However, thanks to the jobless recovery, it might also be the fastest way for you to get ahead. As per this recent article in CFO Magazine on the incredible shrinking finance department, a combination of increasing automation, new business models, and offshoring has pushed down the average size of a finance staff by 30% over the past six years (according to The Hackett Group). Furthermore, as CFO’s are more concerned about how can I save my company than how many jobs can I save, the jobs that went away, usually to offshore locations, aren’t likely to come back to the states — ever. As a result, the majority of CFOs (75%) plan to keep domestic finance head count steady in 2011 (while only 15% plan to hire).

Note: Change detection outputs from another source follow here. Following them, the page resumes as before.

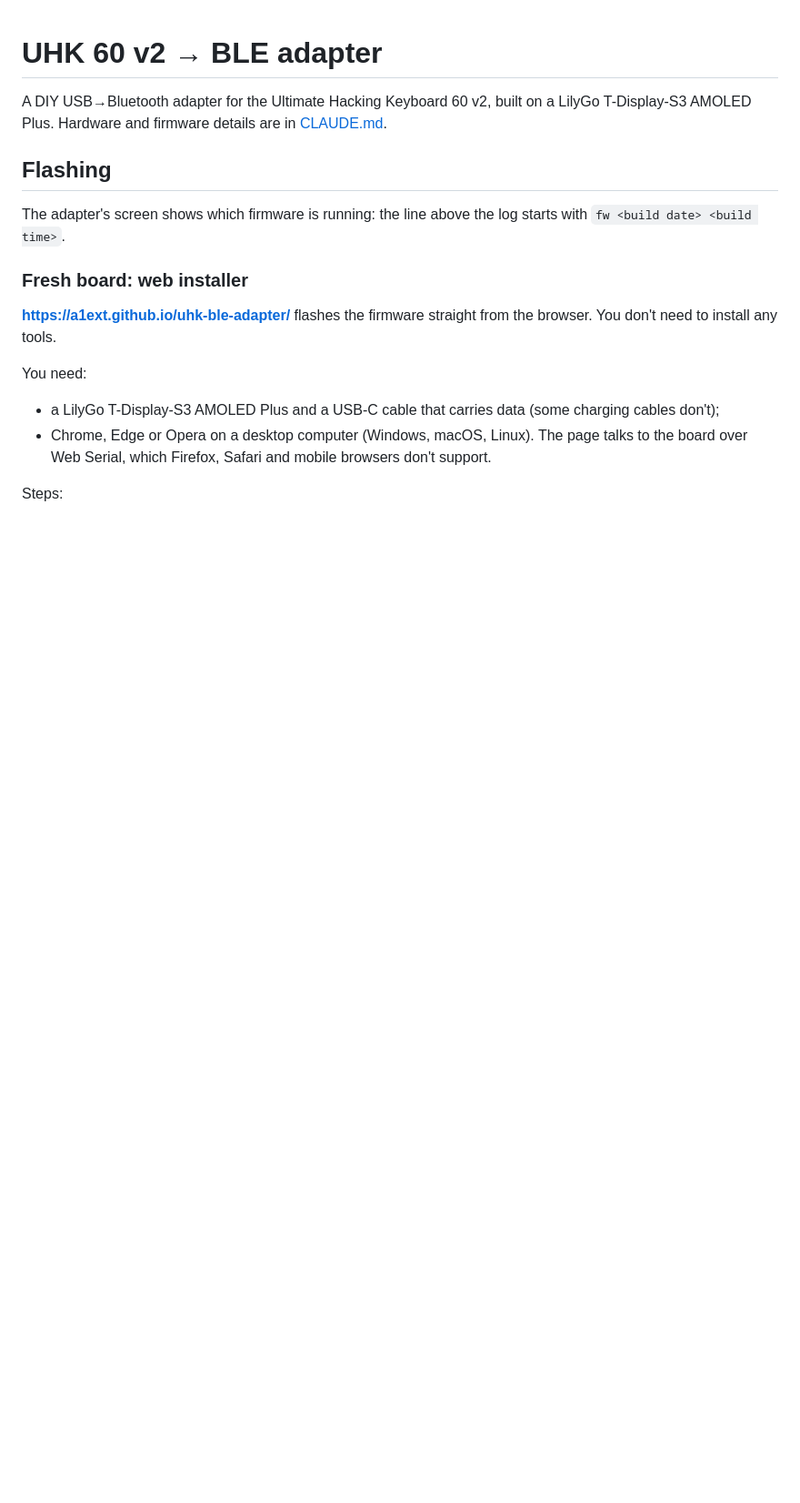
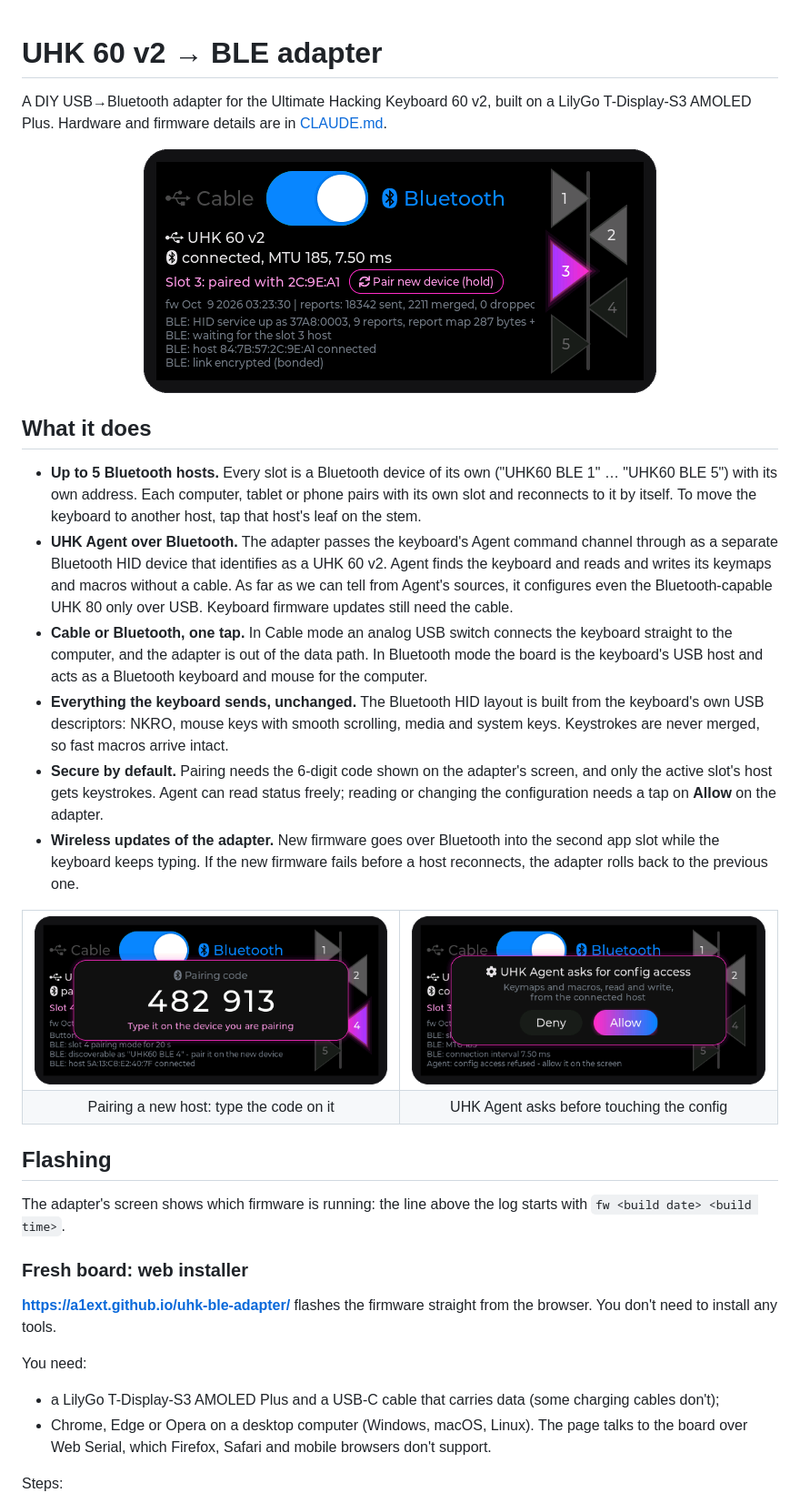
Before and after one commit to a1ext/uhk-ble-adapter, a Markdown page: README.md, the part around the change. Shown at 91% size. Drawn GitHub-style; pictures changed too: docs/img/screen-agent.png (added), docs/img/screen-bt.png (added), docs/img/screen-passkey.png (added); blank space fills up the shorter version.

Commit message:
README: feature overview and UI screenshots
Screenshots in docs/img are rendered from src/ui.cpp (LVGL on a PC with
canned status data): Bluetooth mode with the slot stem, the pairing
passkey pop-up and the UHK Agent config access prompt.

```diff
--- a/README.md
+++ b/README.md
@@ -3,6 +3,49 @@
 A DIY USB→Bluetooth adapter for the Ultimate Hacking Keyboard 60 v2, built on a
 LilyGo T-Display-S3 AMOLED Plus. Hardware and firmware details are in
 [CLAUDE.md](CLAUDE.md).
+
+<p align="center">
+  <img src="docs/img/screen-bt.png" width="564" alt="Adapter screen in Bluetooth mode: Cable / Bluetooth switch, keyboard and connection status, and the slot selector with slot 3 active">
+</p>
+
+## What it does
+
+- **Up to 5 Bluetooth hosts.** Every slot is a Bluetooth device of its own
+  ("UHK60 BLE 1" … "UHK60 BLE 5") with its own address. Each computer, tablet
+  or phone pairs with its own slot and reconnects to it by itself. To move the
+  keyboard to another host, tap that host's leaf on the stem.
+- **UHK Agent over Bluetooth.** The adapter passes the keyboard's Agent
+  command channel through as a separate Bluetooth HID device that identifies
+  as a UHK 60 v2. Agent finds the keyboard and reads and writes its keymaps
+  and macros without a cable. As far as we can tell from Agent's sources, it
+  configures even the Bluetooth-capable UHK 80 only over USB. Keyboard
+  firmware updates still need the cable.
+- **Cable or Bluetooth, one tap.** In Cable mode an analog USB switch connects
+  the keyboard straight to the computer, and the adapter is out of the data
+  path. In Bluetooth mode the board is the keyboard's USB host and acts as a
+  Bluetooth keyboard and mouse for the computer.
+- **Everything the keyboard sends, unchanged.** The Bluetooth HID layout is
+  built from the keyboard's own USB descriptors: NKRO, mouse keys with smooth
+  scrolling, media and system keys. Keystrokes are never merged, so fast
+  macros arrive intact.
+- **Secure by default.** Pairing needs the 6-digit code shown on the
+  adapter's screen, and only the active slot's host gets keystrokes. Agent can
+  read status freely; reading or changing the configuration needs a tap on
+  **Allow** on the adapter.
+- **Wireless updates of the adapter.** New firmware goes over Bluetooth into
+  the second app slot while the keyboard keeps typing. If the new firmware
+  fails before a host reconnects, the adapter rolls back to the previous one.
+
+<table>
+  <tr>
+    <td><img src="docs/img/screen-passkey.png" width="400" alt="Pairing pop-up showing the 6-digit code 482 913"></td>
+    <td><img src="docs/img/screen-agent.png" width="400" alt="Pop-up: UHK Agent asks for config access, with Deny and Allow buttons"></td>
+  </tr>
+  <tr>
+    <td align="center">Pairing a new host: type the code on it</td>
+    <td align="center">UHK Agent asks before touching the config</td>
+  </tr>
+</table>
 
 ## Flashing
 
```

This means that Finance departments are going to continue to be lean, mean, and as overworked as anyone else in the organization. So when you come to them with a great proposal that’s in your language and not theirs, it’s yet another report they have to analyze and do a cost-benefit analysis on before they can judge how good your proposal is relative to the dozens of other proposals on their desk that require the same sort of analysis on which to make a decision. A task that they just don’t have a lot of time for.
But if you come to them with a proposal in their language, with all of the ROX (ROI, ROIC, and ROE) metrics, the impact on cash-flow, the internalized rates of return, and the cost of delaying the decision on a daily, weekly, and monthly basis, all of sudden your proposal (assuming it does have a significant return) becomes many times more attractive than everyone else’s. They not only see the value immediately, but they see that you are trying to help them accomplish their goal of saving the company by insuring that it doesn’t spend more than it can afford to in this tough economic climate.
So learn the language of the CFO. It might just make you the organizational superstar you know you can be.